[Modification records]
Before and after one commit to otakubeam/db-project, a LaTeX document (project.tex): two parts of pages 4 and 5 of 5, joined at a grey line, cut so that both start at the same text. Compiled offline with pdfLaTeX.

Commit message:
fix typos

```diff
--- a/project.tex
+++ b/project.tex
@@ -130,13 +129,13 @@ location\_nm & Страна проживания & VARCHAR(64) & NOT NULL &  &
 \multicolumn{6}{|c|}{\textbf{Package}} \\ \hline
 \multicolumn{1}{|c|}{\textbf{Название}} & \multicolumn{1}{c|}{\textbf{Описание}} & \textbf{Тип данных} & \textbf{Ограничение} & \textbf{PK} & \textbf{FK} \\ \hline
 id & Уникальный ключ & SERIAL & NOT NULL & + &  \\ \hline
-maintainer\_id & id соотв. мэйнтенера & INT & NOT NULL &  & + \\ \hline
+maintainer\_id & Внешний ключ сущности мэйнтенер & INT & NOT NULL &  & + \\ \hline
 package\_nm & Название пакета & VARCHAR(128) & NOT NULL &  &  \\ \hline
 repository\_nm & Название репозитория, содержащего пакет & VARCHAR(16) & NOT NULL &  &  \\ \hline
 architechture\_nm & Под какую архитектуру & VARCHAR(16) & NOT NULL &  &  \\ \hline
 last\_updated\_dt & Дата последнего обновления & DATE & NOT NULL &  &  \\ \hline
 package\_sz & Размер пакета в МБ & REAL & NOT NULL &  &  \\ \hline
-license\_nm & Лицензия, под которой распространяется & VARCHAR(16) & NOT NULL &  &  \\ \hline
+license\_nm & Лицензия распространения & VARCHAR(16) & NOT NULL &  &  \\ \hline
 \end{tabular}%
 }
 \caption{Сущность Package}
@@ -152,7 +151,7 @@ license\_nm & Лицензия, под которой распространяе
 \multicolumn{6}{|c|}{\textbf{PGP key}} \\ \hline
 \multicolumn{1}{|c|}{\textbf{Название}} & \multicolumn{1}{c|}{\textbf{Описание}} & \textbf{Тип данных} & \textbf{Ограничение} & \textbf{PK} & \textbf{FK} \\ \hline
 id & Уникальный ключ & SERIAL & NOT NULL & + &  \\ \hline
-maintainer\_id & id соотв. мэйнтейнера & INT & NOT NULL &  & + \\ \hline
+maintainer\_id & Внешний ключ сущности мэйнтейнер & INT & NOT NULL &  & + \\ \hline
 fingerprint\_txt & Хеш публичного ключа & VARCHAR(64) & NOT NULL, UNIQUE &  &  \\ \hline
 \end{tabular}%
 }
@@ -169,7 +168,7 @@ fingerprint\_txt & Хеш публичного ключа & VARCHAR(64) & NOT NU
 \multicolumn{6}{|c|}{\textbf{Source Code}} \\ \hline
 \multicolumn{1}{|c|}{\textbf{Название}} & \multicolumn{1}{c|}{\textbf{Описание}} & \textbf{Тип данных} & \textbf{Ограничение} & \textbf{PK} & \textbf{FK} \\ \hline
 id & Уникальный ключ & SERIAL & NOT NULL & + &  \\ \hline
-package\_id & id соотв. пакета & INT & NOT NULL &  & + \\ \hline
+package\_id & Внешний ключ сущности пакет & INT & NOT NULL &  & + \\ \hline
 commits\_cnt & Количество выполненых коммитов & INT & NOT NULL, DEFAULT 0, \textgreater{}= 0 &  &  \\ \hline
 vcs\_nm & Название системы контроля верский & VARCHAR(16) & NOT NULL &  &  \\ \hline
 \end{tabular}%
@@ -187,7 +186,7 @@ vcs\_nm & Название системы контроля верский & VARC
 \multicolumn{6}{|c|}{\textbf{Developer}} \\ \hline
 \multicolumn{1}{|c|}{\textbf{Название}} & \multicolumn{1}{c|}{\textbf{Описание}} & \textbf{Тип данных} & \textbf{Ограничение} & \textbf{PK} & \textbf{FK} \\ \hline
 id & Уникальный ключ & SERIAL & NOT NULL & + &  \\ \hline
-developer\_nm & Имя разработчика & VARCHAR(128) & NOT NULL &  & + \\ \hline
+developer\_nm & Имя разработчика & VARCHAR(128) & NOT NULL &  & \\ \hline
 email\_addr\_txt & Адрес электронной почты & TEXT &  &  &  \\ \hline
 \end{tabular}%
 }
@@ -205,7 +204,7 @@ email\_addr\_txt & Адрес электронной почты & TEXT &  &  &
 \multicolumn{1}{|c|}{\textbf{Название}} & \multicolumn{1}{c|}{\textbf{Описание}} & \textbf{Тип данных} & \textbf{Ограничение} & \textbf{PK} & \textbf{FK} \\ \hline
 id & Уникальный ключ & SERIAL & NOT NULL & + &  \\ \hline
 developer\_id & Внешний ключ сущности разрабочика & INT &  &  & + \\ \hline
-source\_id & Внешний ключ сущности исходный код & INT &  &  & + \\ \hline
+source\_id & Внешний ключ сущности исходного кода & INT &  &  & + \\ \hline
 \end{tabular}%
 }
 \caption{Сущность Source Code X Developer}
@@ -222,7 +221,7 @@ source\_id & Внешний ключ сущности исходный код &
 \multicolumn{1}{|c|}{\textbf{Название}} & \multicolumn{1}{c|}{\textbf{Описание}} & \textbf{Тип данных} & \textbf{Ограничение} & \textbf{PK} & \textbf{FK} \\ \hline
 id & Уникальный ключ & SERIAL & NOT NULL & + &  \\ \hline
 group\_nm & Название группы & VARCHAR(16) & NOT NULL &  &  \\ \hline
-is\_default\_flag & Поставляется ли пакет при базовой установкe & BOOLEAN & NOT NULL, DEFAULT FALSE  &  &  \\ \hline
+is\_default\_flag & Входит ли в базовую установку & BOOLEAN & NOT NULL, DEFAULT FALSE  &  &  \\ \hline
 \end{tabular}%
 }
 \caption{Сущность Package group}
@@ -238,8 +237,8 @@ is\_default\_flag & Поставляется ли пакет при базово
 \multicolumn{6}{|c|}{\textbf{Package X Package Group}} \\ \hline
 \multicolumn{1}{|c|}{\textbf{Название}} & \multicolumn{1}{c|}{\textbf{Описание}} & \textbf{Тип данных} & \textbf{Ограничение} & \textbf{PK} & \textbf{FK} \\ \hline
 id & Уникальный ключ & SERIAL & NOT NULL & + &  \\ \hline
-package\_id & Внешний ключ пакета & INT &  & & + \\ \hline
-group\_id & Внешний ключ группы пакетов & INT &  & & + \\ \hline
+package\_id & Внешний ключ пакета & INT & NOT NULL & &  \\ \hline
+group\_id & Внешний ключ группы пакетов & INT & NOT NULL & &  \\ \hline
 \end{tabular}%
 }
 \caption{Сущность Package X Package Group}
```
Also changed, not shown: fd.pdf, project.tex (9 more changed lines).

WHAT IS EXPECTED: All of the records are to be reproduced exactly as they were given.

EXPECTED ANSWER:
Before and after one commit to otakubeam/db-project, a LaTeX document (project.tex): two parts of pages 4 and 5 of 5, joined at a grey line, cut so that both start at the same text. Compiled offline with pdfLaTeX.

Commit message:
fix typos

```diff
--- a/project.tex
+++ b/project.tex
@@ -130,13 +129,13 @@ location\_nm & Страна проживания & VARCHAR(64) & NOT NULL &  &
 \multicolumn{6}{|c|}{\textbf{Package}} \\ \hline
 \multicolumn{1}{|c|}{\textbf{Название}} & \multicolumn{1}{c|}{\textbf{Описание}} & \textbf{Тип данных} & \textbf{Ограничение} & \textbf{PK} & \textbf{FK} \\ \hline
 id & Уникальный ключ & SERIAL & NOT NULL & + &  \\ \hline
-maintainer\_id & id соотв. мэйнтенера & INT & NOT NULL &  & + \\ \hline
+maintainer\_id & Внешний ключ сущности мэйнтенер & INT & NOT NULL &  & + \\ \hline
 package\_nm & Название пакета & VARCHAR(128) & NOT NULL &  &  \\ \hline
 repository\_nm & Название репозитория, содержащего пакет & VARCHAR(16) & NOT NULL &  &  \\ \hline
 architechture\_nm & Под какую архитектуру & VARCHAR(16) & NOT NULL &  &  \\ \hline
 last\_updated\_dt & Дата последнего обновления & DATE & NOT NULL &  &  \\ \hline
 package\_sz & Размер пакета в МБ & REAL & NOT NULL &  &  \\ \hline
-license\_nm & Лицензия, под которой распространяется & VARCHAR(16) & NOT NULL &  &  \\ \hline
+license\_nm & Лицензия распространения & VARCHAR(16) & NOT NULL &  &  \\ \hline
 \end{tabular}%
 }
 \caption{Сущность Package}
@@ -152,7 +151,7 @@ license\_nm & Лицензия, под которой распространяе
 \multicolumn{6}{|c|}{\textbf{PGP key}} \\ \hline
 \multicolumn{1}{|c|}{\textbf{Название}} & \multicolumn{1}{c|}{\textbf{Описание}} & \textbf{Тип данных} & \textbf{Ограничение} & \textbf{PK} & \textbf{FK} \\ \hline
 id & Уникальный ключ & SERIAL & NOT NULL & + &  \\ \hline
-maintainer\_id & id соотв. мэйнтейнера & INT & NOT NULL &  & + \\ \hline
+maintainer\_id & Внешний ключ сущности мэйнтейнер & INT & NOT NULL &  & + \\ \hline
 fingerprint\_txt & Хеш публичного ключа & VARCHAR(64) & NOT NULL, UNIQUE &  &  \\ \hline
 \end{tabular}%
 }
@@ -169,7 +168,7 @@ fingerprint\_txt & Хеш публичного ключа & VARCHAR(64) & NOT NU
 \multicolumn{6}{|c|}{\textbf{Source Code}} \\ \hline
 \multicolumn{1}{|c|}{\textbf{Название}} & \multicolumn{1}{c|}{\textbf{Описание}} & \textbf{Тип данных} & \textbf{Ограничение} & \textbf{PK} & \textbf{FK} \\ \hline
 id & Уникальный ключ & SERIAL & NOT NULL & + &  \\ \hline
-package\_id & id соотв. пакета & INT & NOT NULL &  & + \\ \hline
+package\_id & Внешний ключ сущности пакет & INT & NOT NULL &  & + \\ \hline
 commits\_cnt & Количество выполненых коммитов & INT & NOT NULL, DEFAULT 0, \textgreater{}= 0 &  &  \\ \hline
 vcs\_nm & Название системы контроля верский & VARCHAR(16) & NOT NULL &  &  \\ \hline
 \end{tabular}%
@@ -187,7 +186,7 @@ vcs\_nm & Название системы контроля верский & VARC
 \multicolumn{6}{|c|}{\textbf{Developer}} \\ \hline
 \multicolumn{1}{|c|}{\textbf{Название}} & \multicolumn{1}{c|}{\textbf{Описание}} & \textbf{Тип данных} & \textbf{Ограничение} & \textbf{PK} & \textbf{FK} \\ \hline
 id & Уникальный ключ & SERIAL & NOT NULL & + &  \\ \hline
-developer\_nm & Имя разработчика & VARCHAR(128) & NOT NULL &  & + \\ \hline
+developer\_nm & Имя разработчика & VARCHAR(128) & NOT NULL &  & \\ \hline
 email\_addr\_txt & Адрес электронной почты & TEXT &  &  &  \\ \hline
 \end{tabular}%
 }
@@ -205,7 +204,7 @@ email\_addr\_txt & Адрес электронной почты & TEXT &  &  &
 \multicolumn{1}{|c|}{\textbf{Название}} & \multicolumn{1}{c|}{\textbf{Описание}} & \textbf{Тип данных} & \textbf{Ограничение} & \textbf{PK} & \textbf{FK} \\ \hline
 id & Уникальный ключ & SERIAL & NOT NULL & + &  \\ \hline
 developer\_id & Внешний ключ сущности разрабочика & INT &  &  & + \\ \hline
-source\_id & Внешний ключ сущности исходный код & INT &  &  & + \\ \hline
+source\_id & Внешний ключ сущности исходного кода & INT &  &  & + \\ \hline
 \end{tabular}%
 }
 \caption{Сущность Source Code X Developer}
@@ -222,7 +221,7 @@ source\_id & Внешний ключ сущности исходный код &
 \multicolumn{1}{|c|}{\textbf{Название}} & \multicolumn{1}{c|}{\textbf{Описание}} & \textbf{Тип данных} & \textbf{Ограничение} & \textbf{PK} & \textbf{FK} \\ \hline
 id & Уникальный ключ & SERIAL & NOT NULL & + &  \\ \hline
 group\_nm & Название группы & VARCHAR(16) & NOT NULL &  &  \\ \hline
-is\_default\_flag & Поставляется ли пакет при базовой установкe & BOOLEAN & NOT NULL, DEFAULT FALSE  &  &  \\ \hline
+is\_default\_flag & Входит ли в базовую установку & BOOLEAN & NOT NULL, DEFAULT FALSE  &  &  \\ \hline
 \end{tabular}%
 }
 \caption{Сущность Package group}
@@ -238,8 +237,8 @@ is\_default\_flag & Поставляется ли пакет при базово
 \multicolumn{6}{|c|}{\textbf{Package X Package Group}} \\ \hline
 \multicolumn{1}{|c|}{\textbf{Название}} & \multicolumn{1}{c|}{\textbf{Описание}} & \textbf{Тип данных} & \textbf{Ограничение} & \textbf{PK} & \textbf{FK} \\ \hline
 id & Уникальный ключ & SERIAL & NOT NULL & + &  \\ \hline
-package\_id & Внешний ключ пакета & INT &  & & + \\ \hline
-group\_id & Внешний ключ группы пакетов & INT &  & & + \\ \hline
+package\_id & Внешний ключ пакета & INT & NOT NULL & &  \\ \hline
+group\_id & Внешний ключ группы пакетов & INT & NOT NULL & &  \\ \hline
 \end{tabular}%
 }
 \caption{Сущность Package X Package Group}
```
Also changed, not shown: fd.pdf, project.tex (9 more changed lines).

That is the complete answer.